EXERCISE GOAL —
Each record, word for word and stripped of pictures, is what the answer should contain.

===== INFORMATION PROVIDED =====

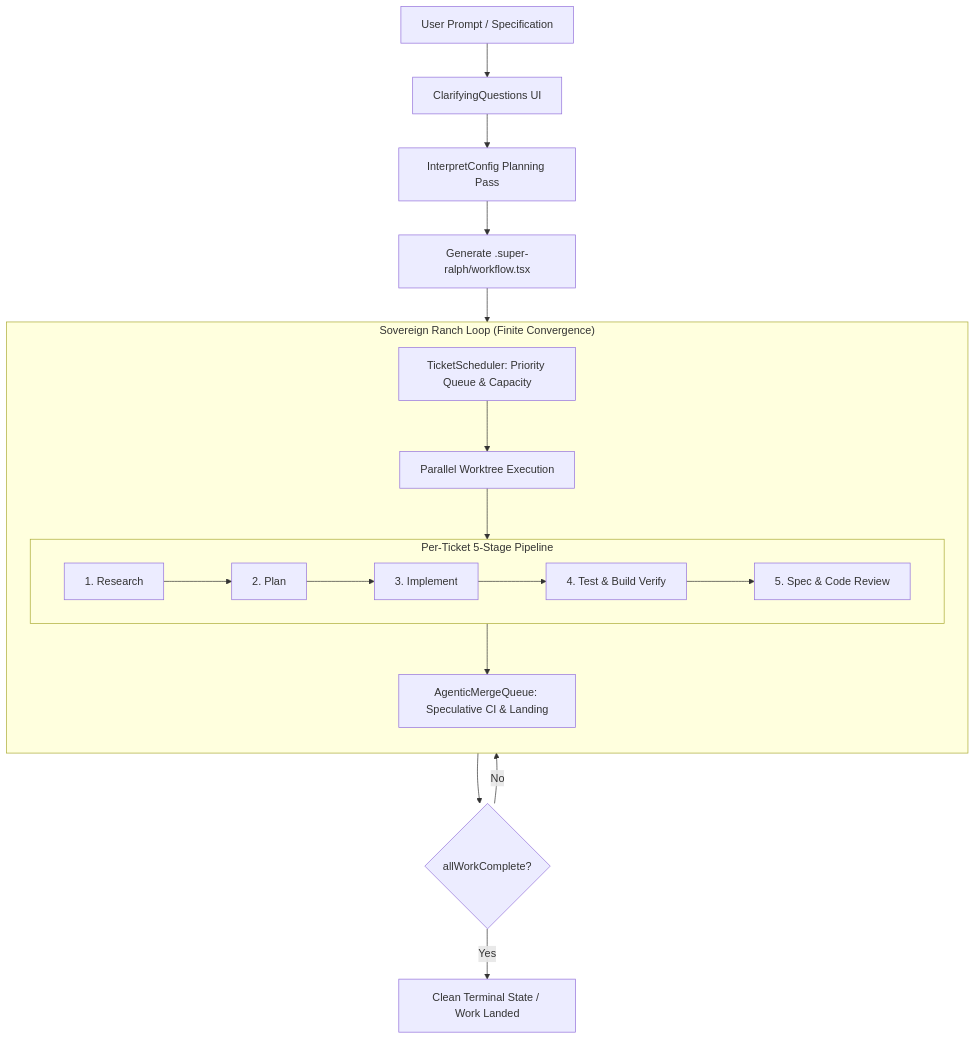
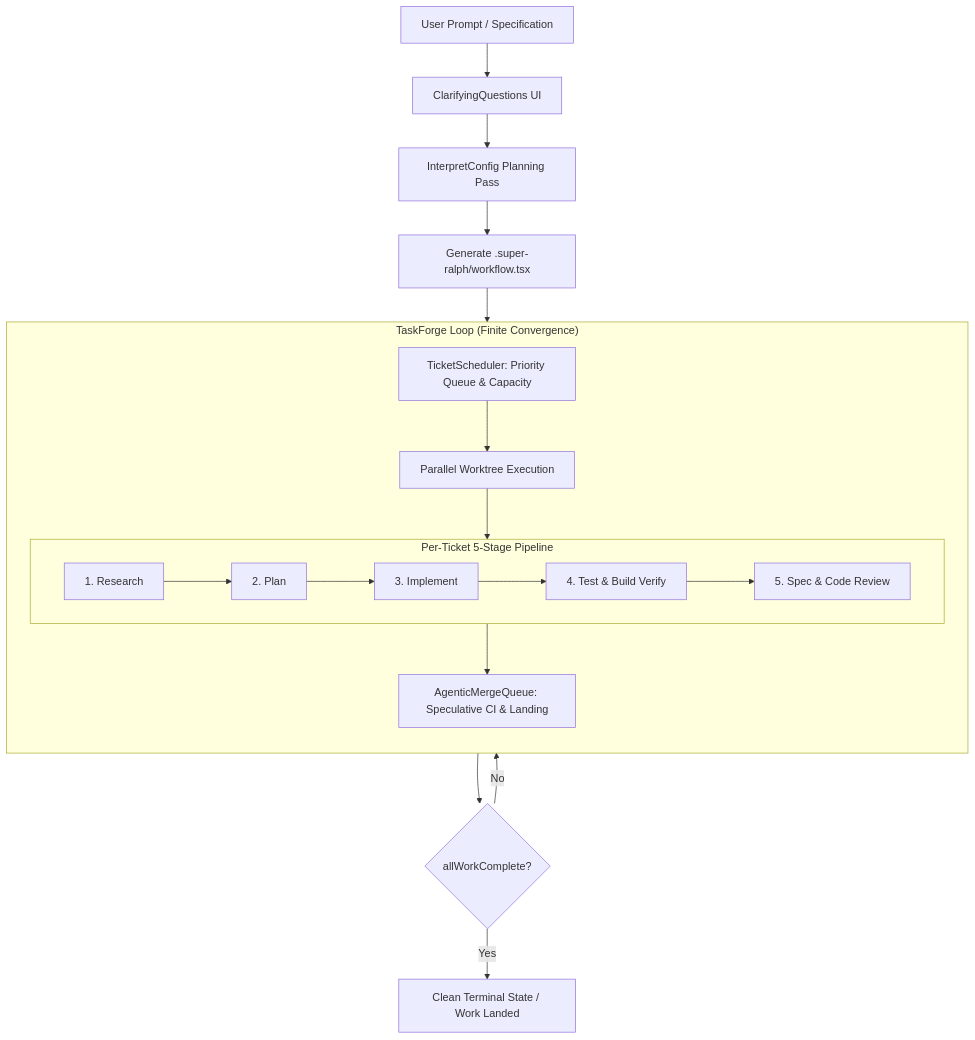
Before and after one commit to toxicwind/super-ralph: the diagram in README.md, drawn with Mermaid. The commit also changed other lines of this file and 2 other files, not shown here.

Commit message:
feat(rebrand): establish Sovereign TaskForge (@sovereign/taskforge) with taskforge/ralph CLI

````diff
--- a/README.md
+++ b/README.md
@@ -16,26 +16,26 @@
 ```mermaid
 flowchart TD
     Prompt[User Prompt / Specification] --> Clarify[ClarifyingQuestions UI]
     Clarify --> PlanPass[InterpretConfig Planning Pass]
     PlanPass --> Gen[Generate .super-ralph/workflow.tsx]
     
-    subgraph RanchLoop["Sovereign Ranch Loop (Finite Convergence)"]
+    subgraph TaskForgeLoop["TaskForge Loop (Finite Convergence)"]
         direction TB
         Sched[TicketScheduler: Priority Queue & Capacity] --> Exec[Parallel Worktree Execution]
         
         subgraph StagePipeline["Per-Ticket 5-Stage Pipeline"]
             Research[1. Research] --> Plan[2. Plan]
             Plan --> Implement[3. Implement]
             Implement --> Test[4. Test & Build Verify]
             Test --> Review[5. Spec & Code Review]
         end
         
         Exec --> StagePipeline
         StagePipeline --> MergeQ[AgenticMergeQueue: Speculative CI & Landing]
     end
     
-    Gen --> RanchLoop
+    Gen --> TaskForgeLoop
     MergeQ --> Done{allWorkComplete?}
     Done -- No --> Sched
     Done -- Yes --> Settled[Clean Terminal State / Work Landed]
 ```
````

=====

ANSWER BOX —
Before and after one commit to toxicwind/super-ralph: the diagram in README.md, drawn with Mermaid. The commit also changed other lines of this file and 2 other files, not shown here.

Commit message:
feat(rebrand): establish Sovereign TaskForge (@sovereign/taskforge) with taskforge/ralph CLI

````diff
--- a/README.md
+++ b/README.md
@@ -16,26 +16,26 @@
 ```mermaid
 flowchart TD
     Prompt[User Prompt / Specification] --> Clarify[ClarifyingQuestions UI]
     Clarify --> PlanPass[InterpretConfig Planning Pass]
     PlanPass --> Gen[Generate .super-ralph/workflow.tsx]
     
-    subgraph RanchLoop["Sovereign Ranch Loop (Finite Convergence)"]
+    subgraph TaskForgeLoop["TaskForge Loop (Finite Convergence)"]
         direction TB
         Sched[TicketScheduler: Priority Queue & Capacity] --> Exec[Parallel Worktree Execution]
         
         subgraph StagePipeline["Per-Ticket 5-Stage Pipeline"]
             Research[1. Research] --> Plan[2. Plan]
             Plan --> Implement[3. Implement]
             Implement --> Test[4. Test & Build Verify]
             Test --> Review[5. Spec & Code Review]
         end
         
         Exec --> StagePipeline
         StagePipeline --> MergeQ[AgenticMergeQueue: Speculative CI & Landing]
     end
     
-    Gen --> RanchLoop
+    Gen --> TaskForgeLoop
     MergeQ --> Done{allWorkComplete?}
     Done -- No --> Sched
     Done -- Yes --> Settled[Clean Terminal State / Work Landed]
 ```
````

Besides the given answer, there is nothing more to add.